Federal Reserve Announces Major Interest Rate Reduction as a Result of the Wuhan Coronavirus

|
 @eb454
|
Posted: Mar 15, 2020 5:32 PM
Federal Reserve Announces Major Interest Rate Reduction as a Result of the Wuhan Coronavirus

Source: AP Photo/Tony Dejak

During a press conference on Sunday, President Donald Trump announced that the Federal Reserve is taking drastic action to cushion the economy from the Wuhan coronavirus outbreak that has become a pandemic. According to Trump, the Federal Reserve will drop the interest rate to near zero. 

"The effects of the coronavirus will weigh on economic activity in the near term and pose risks to the economic outlook. In light of these developments, the Committee decided to lower the target range for the federal funds rate to 0 to 1/4 percent," the Federal Open Market Committee said in a statement. "The Committee expects to maintain this target range until it is confident that the economy has weathered recent events and is on track to achieve its maximum employment and price stability goals. This action will help support economic activity, strong labor market conditions, and inflation returning to the Committee's symmetric 2 percent objective."

From the Wall Street Journal:

The Fed will buy at least $500 billion in Treasury securities and $200 billion in mortgage-backed securities over the coming months to help unclog markets that grew dysfunctional last week, the central bank said. It said it would initiate the program, called quantitative easing, on Monday.

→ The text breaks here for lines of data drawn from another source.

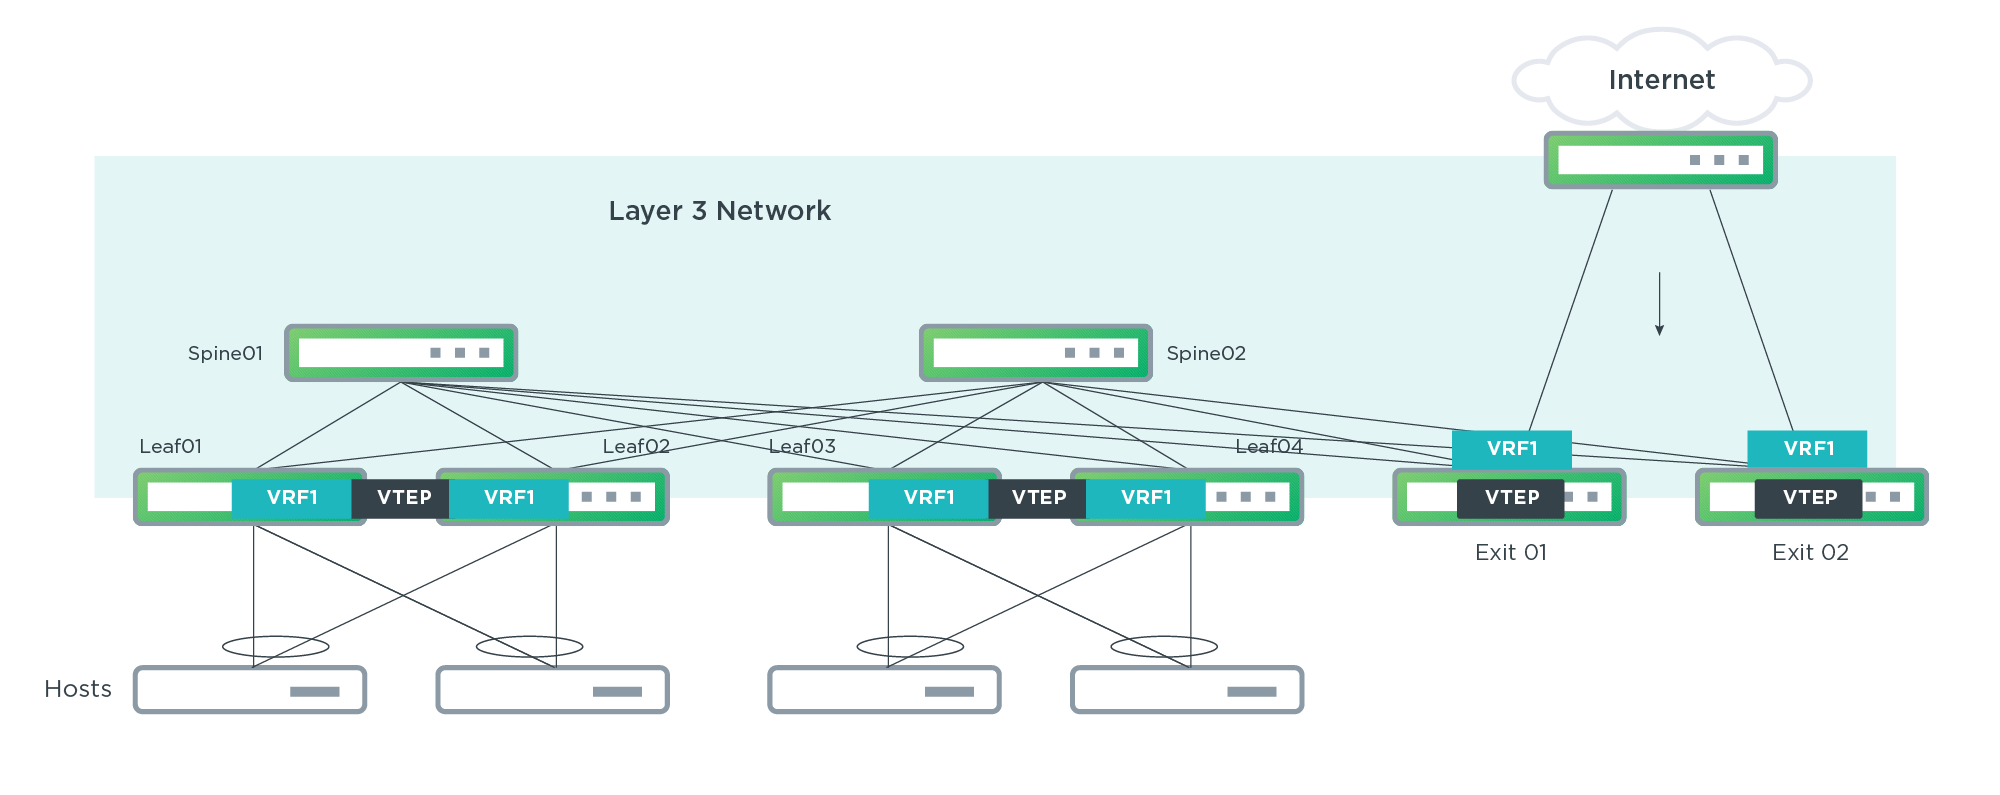
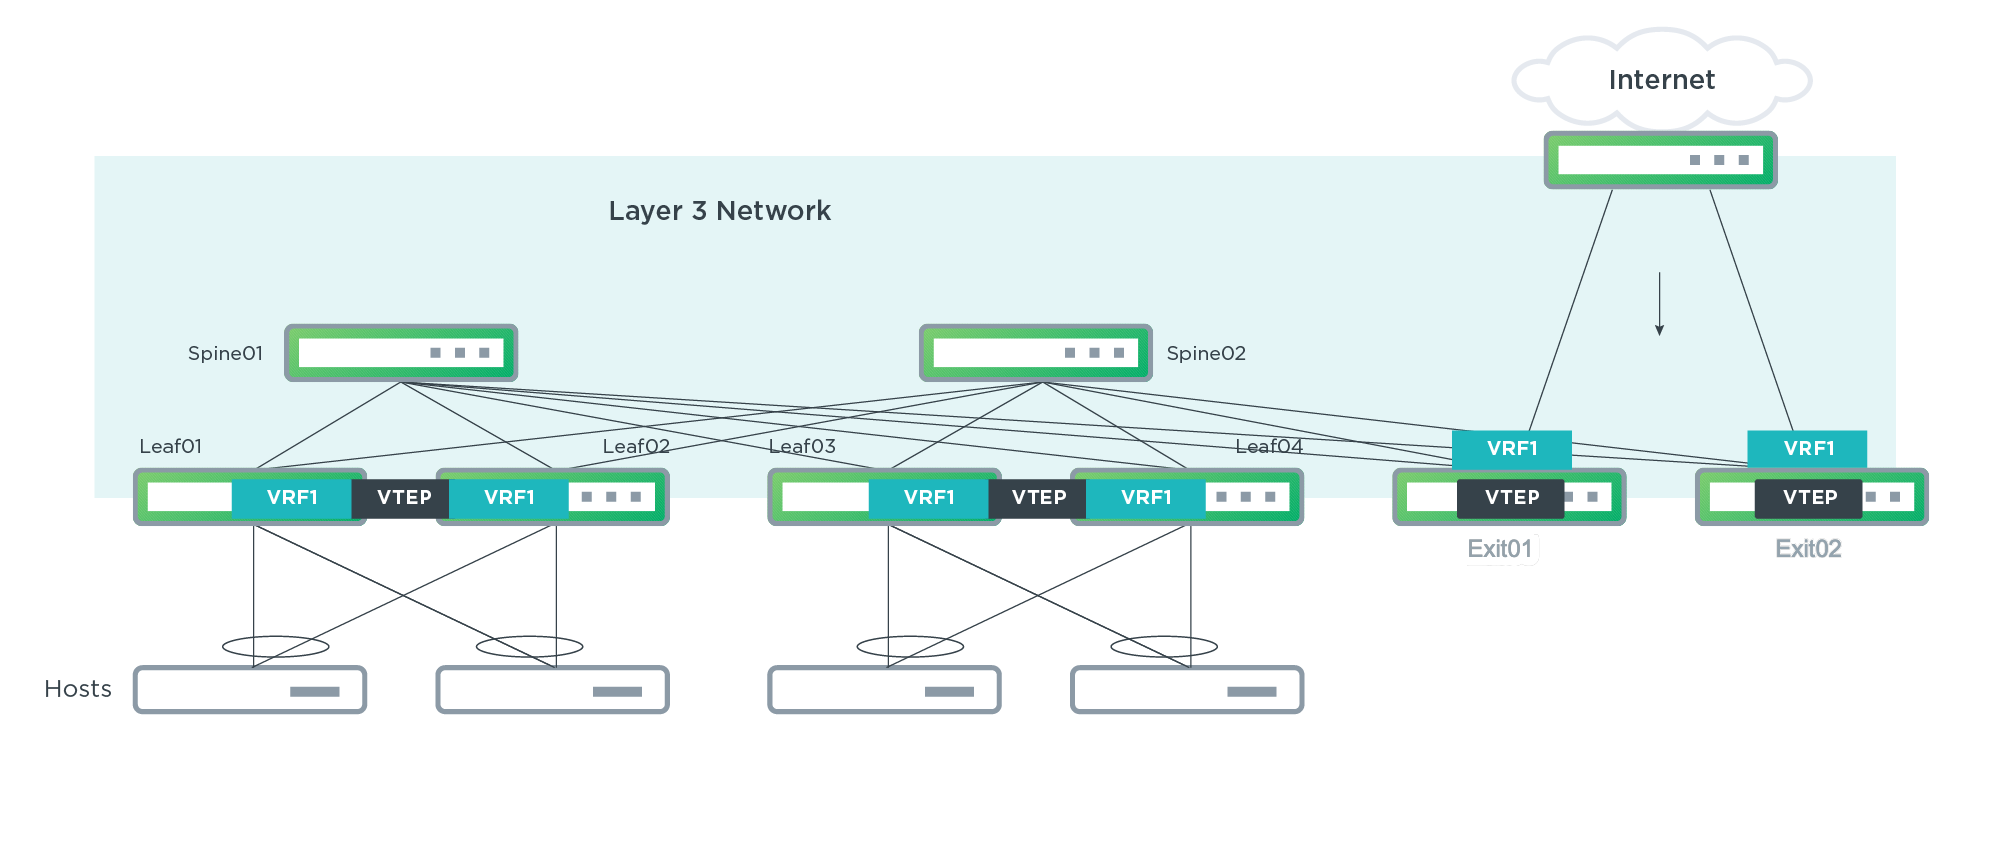
changed border to exit

diff --git a/content/cumulus-linux-40/Network-Virtualization/Ethernet-Virtual-Private-Network-EVPN/Configuration-Examples.md b/content/cumulus-linux-40/Network-Virtualization/Ethernet-Virtual-Private-Network-EVPN/Configuration-Examples.md
@@ -3533,10 +3533,10 @@ iface swp6
 
 {{< /tab >}}
 
-{{< tab "border-leaf01" >}}
+{{< tab "exit01" >}}
 
 ```
-cumulus@border-leaf01:~$ cat /etc/network/interfaces
+cumulus@exit01:~$ cat /etc/network/interfaces
 
 # This file describes the network interfaces available on your system
 # and how to activate them. For more information, see interfaces(5).
@@ -3689,10 +3689,10 @@ iface vni16002
 
 {{< /tab >}}
 
-{{< tab "border-leaf02" >}}
+{{< tab "exit02" >}}
 
 ```
-cumulus@border-leaf02:~$ cat /etc/network/interfaces
+cumulus@exit02:~$ cat /etc/network/interfaces
 
 # This file describes the network interfaces available on your system
 # and how to activate them. For more information, see interfaces(5).
@@ -4218,10 +4218,10 @@ line vty
 
 {{< /tab >}}
 
-{{< tab "border-leaf01" >}}
+{{< tab "exit01" >}}
 
 ```
-cumulus@border-leaf01:~$ cat /etc/frr/frr.conf
+cumulus@exit01:~$ cat /etc/frr/frr.conf
 
 log file /var/log/frr/frr.log
 log timestamp precision 6
@@ -4292,10 +4292,10 @@ line vty
 
 {{< /tab >}}
 
-{{< tab "border-leaf02" >}}
+{{< tab "exit02" >}}
 
 ```
-cumulus@border-leaf02:~$ cat /etc/frr/frr.conf
+cumulus@exit02:~$ cat /etc/frr/frr.conf
 
 log file /var/log/frr/frr.log
 log timestamp precision 6

diff --git a/content/cumulus-linux-41/Network-Virtualization/Ethernet-Virtual-Private-Network-EVPN/Configuration-Examples.md b/content/cumulus-linux-41/Network-Virtualization/Ethernet-Virtual-Private-Network-EVPN/Configuration-Examples.md
@@ -3530,10 +3530,10 @@ iface swp6
 
 {{< /tab >}}
 
-{{< tab "border01 ">}}
+{{< tab "exit01 ">}}
 
 ```
-cumulus@border-leaf01:~$ cat /etc/network/interfaces
+cumulus@exit01:~$ cat /etc/network/interfaces
 
 # This file describes the network interfaces available on your system
 # and how to activate them. For more information, see interfaces(5).
@@ -3686,10 +3686,10 @@ iface vni16002
 
 {{< /tab >}}
 
-{{< tab "border02 ">}}
+{{< tab "exit02 ">}}
 
 ```
-cumulus@border-leaf02:~$ cat /etc/network/interfaces
+cumulus@exit02:~$ cat /etc/network/interfaces
 
 # This file describes the network interfaces available on your system
 # and how to activate them. For more information, see interfaces(5).
@@ -4216,10 +4216,10 @@ line vty
 
 {{< /tab >}}
 
-{{< tab "border01 ">}}
+{{< tab "exit01 ">}}
 
 ```
-cumulus@border-leaf01:~$ cat /etc/frr/frr.conf
+cumulus@exit01:~$ cat /etc/frr/frr.conf
 
 log file /var/log/frr/frr.log
 log timestamp precision 6
@@ -4290,10 +4290,10 @@ line vty
 
 {{< /tab >}}
 
-{{< tab "border02 ">}}
+{{< tab "exit02 ">}}
 
 ```
-cumulus@border-leaf02:~$ cat /etc/frr/frr.conf
+cumulus@exit02:~$ cat /etc/frr/frr.conf
 
 log file /var/log/frr/frr.log
 log timestamp precision 6

diff --git a/content/cumulus-linux-42/Network-Virtualization/Ethernet-Virtual-Private-Network-EVPN/Configuration-Examples.md b/content/cumulus-linux-42/Network-Virtualization/Ethernet-Virtual-Private-Network-EVPN/Configuration-Examples.md
@@ -3530,10 +3530,10 @@ iface swp6
 
 {{< /tab >}}
 
-{{< tab "border01 ">}}
+{{< tab "exit01 ">}}
 
 ```
-cumulus@border-leaf01:~$ cat /etc/network/interfaces
+cumulus@exit01:~$ cat /etc/network/interfaces
 
 # This file describes the network interfaces available on your system
 # and how to activate them. For more information, see interfaces(5).
@@ -3686,10 +3686,10 @@ iface vni16002
 
 {{< /tab >}}
 
-{{< tab "border02 ">}}
+{{< tab "exit02 ">}}
 
 ```
-cumulus@border-leaf02:~$ cat /etc/network/interfaces
+cumulus@exit02:~$ cat /etc/network/interfaces
 
 # This file describes the network interfaces available on your system
 # and how to activate them. For more information, see interfaces(5).
@@ -4216,10 +4216,10 @@ line vty
 
 {{< /tab >}}
 
-{{< tab "border01 ">}}
+{{< tab "exit01 ">}}
 
 ```
-cumulus@border-leaf01:~$ cat /etc/frr/frr.conf
+cumulus@exit01:~$ cat /etc/frr/frr.conf
 
 log file /var/log/frr/frr.log
 log timestamp precision 6
@@ -4290,10 +4290,10 @@ line vty
 
 {{< /tab >}}
 
-{{< tab "border02 ">}}
+{{< tab "exit02 ">}}
 
 ```
-cumulus@border-leaf02:~$ cat /etc/frr/frr.conf
+cumulus@exit02:~$ cat /etc/frr/frr.conf
 
 log file /var/log/frr/frr.log
 log timestamp precision 6

diff --git a/content/cumulus-linux-37/Network-Virtualization/Ethernet-Virtual-Private-Network-EVPN.md b/content/cumulus-linux-37/Network-Virtualization/Ethernet-Virtual-Private-Network-EVPN.md
@@ -6608,11 +6608,11 @@ line vty
 
 </details>
 
-### Exit 01 and Exit 02 Configurations
+### Exit01 and Exit02 Configurations
 
 <details>
 
-<summary>Exit 01 /etc/network/interfaces </summary>
+<summary>Exit01 /etc/network/interfaces </summary>
 
 ```
 cumulus@Exit01:~$ cat /etc/network/interfaces
@@ -6822,7 +6822,7 @@ iface vlan30
 
 <details>
 
-<summary>Exit 02 /etc/network/interfaces </summary>
+<summary>Exit02 /etc/network/interfaces </summary>
 
 ```
 cumulus@Exit02:~$ cat /etc/network/interfaces
@@ -7028,7 +7028,7 @@ iface vlan30
 
 <details>
 
-<summary>Exit 01 /etc/frr/frr.conf </summary>
+<summary>Exit01 /etc/frr/frr.conf </summary>
 
 ```
 cumulus@Exit01:~$ cat /etc/frr/frr.conf
@@ -7092,7 +7092,7 @@ line vty
 
 <details>
 
-<summary>Exit 02 /etc/frr/frr.conf </summary>
+<summary>Exit02 /etc/frr/frr.conf </summary>
 
 ```
 cumulus@Exit02:~$ cat /etc/frr/frr.conf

The Fed said it was activating swap lines with five other central banks, including the European Central Bank and the Bank of England, to smooth out disruptions in overseas dollar-funding markets, effectively encouraging foreign central banks to use existing facilities to supply dollars to their own financial systems.

The central bank also announced a series of steps to boost lending, including by lowering the rate charged to banks for short-term emergency loans from its discount window to 0.25% from 1.75%. It said it would encourage banks to tap their capital and liquidity buffers to lend to households and businesses affected by the coronavirus.